Segment Open

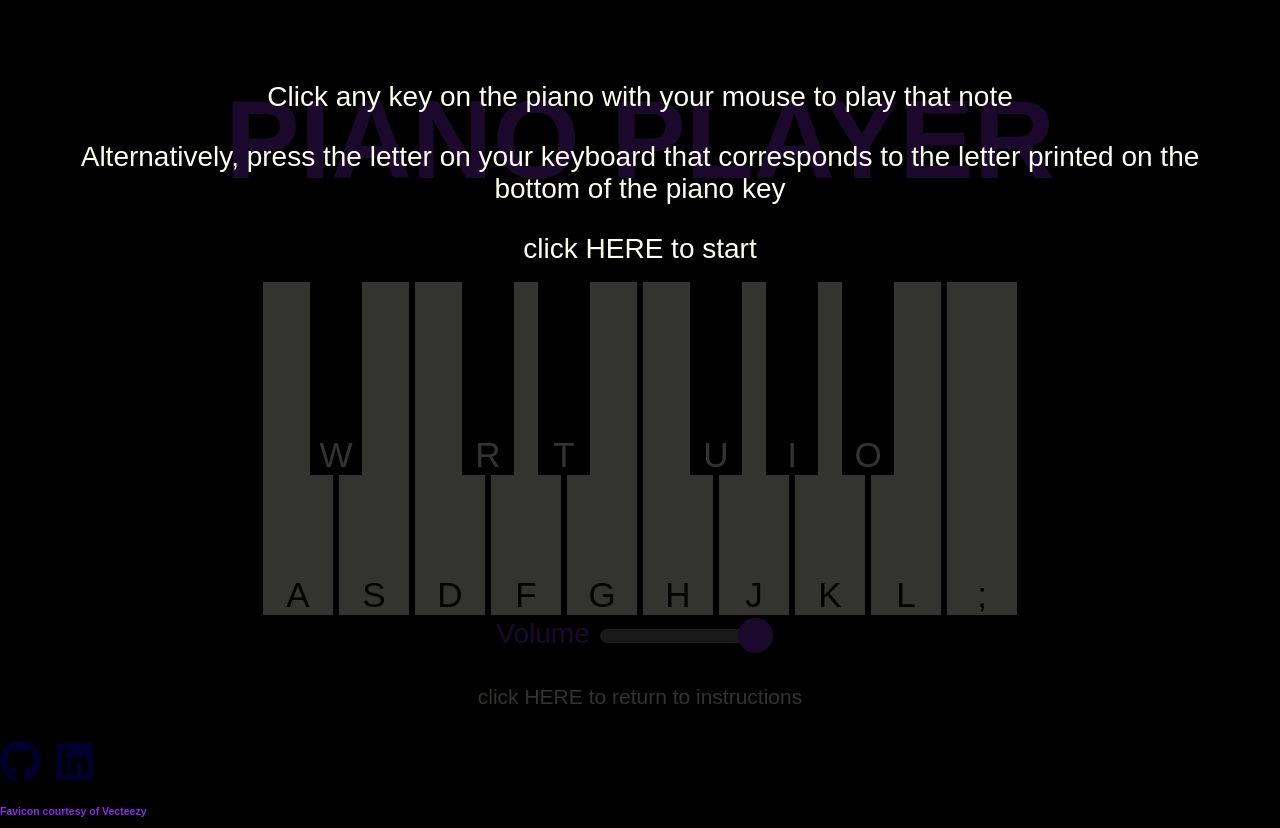
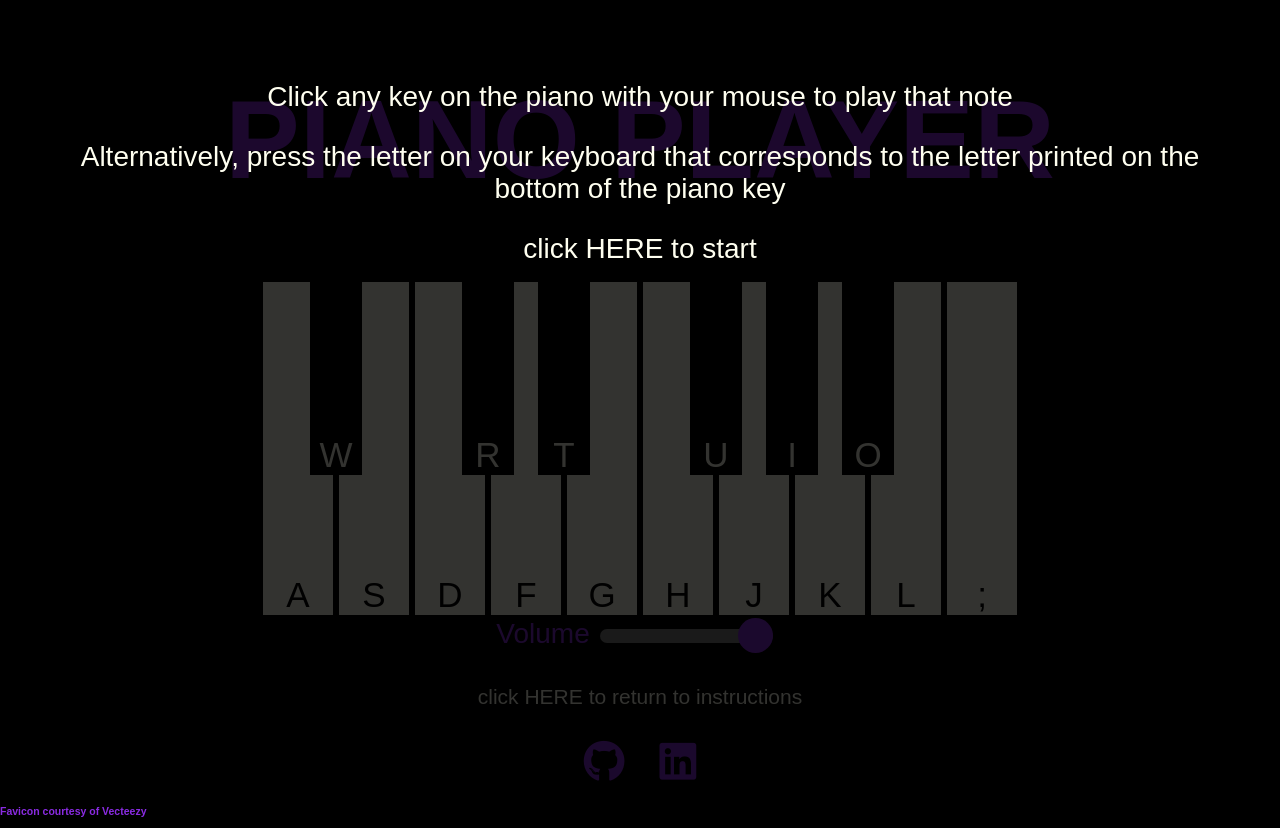
Before and after one commit to smackey15/piano_player, a website built with webpack: page index.html in a window 1280 px wide. Built offline with nearby package versions, Linux system fonts and the light colour scheme.

Commit message:
fix audio bug and center social icons

```diff
--- a/src/index.js
+++ b/src/index.js
@@ -1,16 +1,13 @@
 import * as Tone from 'tone'
 
 // Instantiate new synth object, set oscillator type, send output to computer speakers
-let vol = new Tone.Volume(110).toDestination()
+let vol = new Tone.Volume(0).toDestination()
 const synth = new Tone.Synth().connect(vol);
 synth.oscillator.type = "triangle";
-// synth.toDestination();
 
 const updateVolume = () => {
-  // debugger
-  // let volume = document.getElementById("volume");
   let level = parseInt(volume.value)
-  vol.volume.value = (level * level)
+  vol.volume.value = (level - 50)
 }
 
 document.addEventListener("DOMContentLoaded", () => {
@@ -156,63 +153,4 @@ document.addEventListener("DOMContentLoaded", () => {
       node.classList.remove("active")
     }
   });
-
-
-  //   volume.addEventListener("input", function(e) {
-  //     vol.volume = e.currentTarget.value / 100;
-  // })
-
-  // let vol = new Tone.Volume(-12);
-  // Tone.Destination.chain(vol, );
-
-
-
-  // const notes = {
-  //   'a': 'A3',
-  //   'w': 'A#3',
-  //   '': ''
-  //   // ...
-  // }
-  // function makeNoteActive(noteId){
-  //   document.querySelector(`[data-note=${noteId}]`).classList.add("active")
-  // }
-  // function deactivateNote(noteId){
-  //   document.querySelector(`[data-note=${noteId}]`).classList.remove("active");
-  //   // const activeKeys = document.getElementsByClassName(".active")
-  //   // activeKeys.forEach(key => key.classList.remove("active"))
-  // }
-  // document.addEventListener('keydown', (e) => {
-  //   const currentNote = notes[e.target.value.toLowerCase()];
-  //   makeNoteActive(currentNote)
-  // })
-  // document.addEventListener('keyup', (e) => {
-  //   const currentNote = notes[e.target.value.toLowerCase()];
-  //   deactivateNote(currentNote)
-  // })
-
-
-  // const notes = {
-  //   'a': 'A3',
-  //   'w': 'A#3',
-  //   // '': ''
-  //   // ...
-  // }
-  // function makeNoteActive(noteId){
-  //   document.querySelector(`[data-note=${noteId}]`).classList.add("active")
-  // }
-  // function deactivateNote(noteId){
-  //   document.querySelector(`[data-note=${noteId}]`).classList.remove("active");
-  //   // const activeKeys = document.getElementsByClassName(".active")
-  //   // activeKeys.forEach(key => key.classList.remove("active"))
-  // }
-  // document.addEventListener('keydown', (e) => {
-  //   const currentNote = notes[e.key.toLowerCase()];
-  //   makeNoteActive(currentNote)
-  // })
-  // document.addEventListener('keyup', (e) => {
-  //   const currentNote = notes[e.key.toLowerCase()];
-  //   deactivateNote(currentNote)
-  // })
-
-
 });
--- a/src/index.scss
+++ b/src/index.scss
@@ -13,8 +13,6 @@ body {
     right: 0;
     z-index: 4;
     background: rgba(0, 0, 0, 0.8);
-    // width: 60%;
-    // height: 60%;
 }
 
 .modal-content {
@@ -23,7 +21,6 @@ body {
     text-align: center;
     position: absolute;
     margin: 15px;
-    // border: 1px solid ivory;
 }
 
 span:hover {
@@ -118,6 +115,16 @@ input {
       margin-top: 2.75%;
   }
 
+  i {
+    color: blueviolet;
+    padding: 5px;
+}
+
+.links {
+    display: flex;
+    justify-content: center;
+}
+
   .footer {
     color: blueviolet;
     font-size: 3px;
```
Also changed, not shown: index.html (+0 -4 lines), dist/main.css, 2 other files.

Segment Closed

◆ What to produce
Every line above in which the word "Tone" is present must be copied into the answer.

◆ Response
 import * as Tone from 'tone'
-let vol = new Tone.Volume(110).toDestination()
+let vol = new Tone.Volume(0).toDestination()
 const synth = new Tone.Synth().connect(vol);
-  // let vol = new Tone.Volume(-12);
-  // Tone.Destination.chain(vol, );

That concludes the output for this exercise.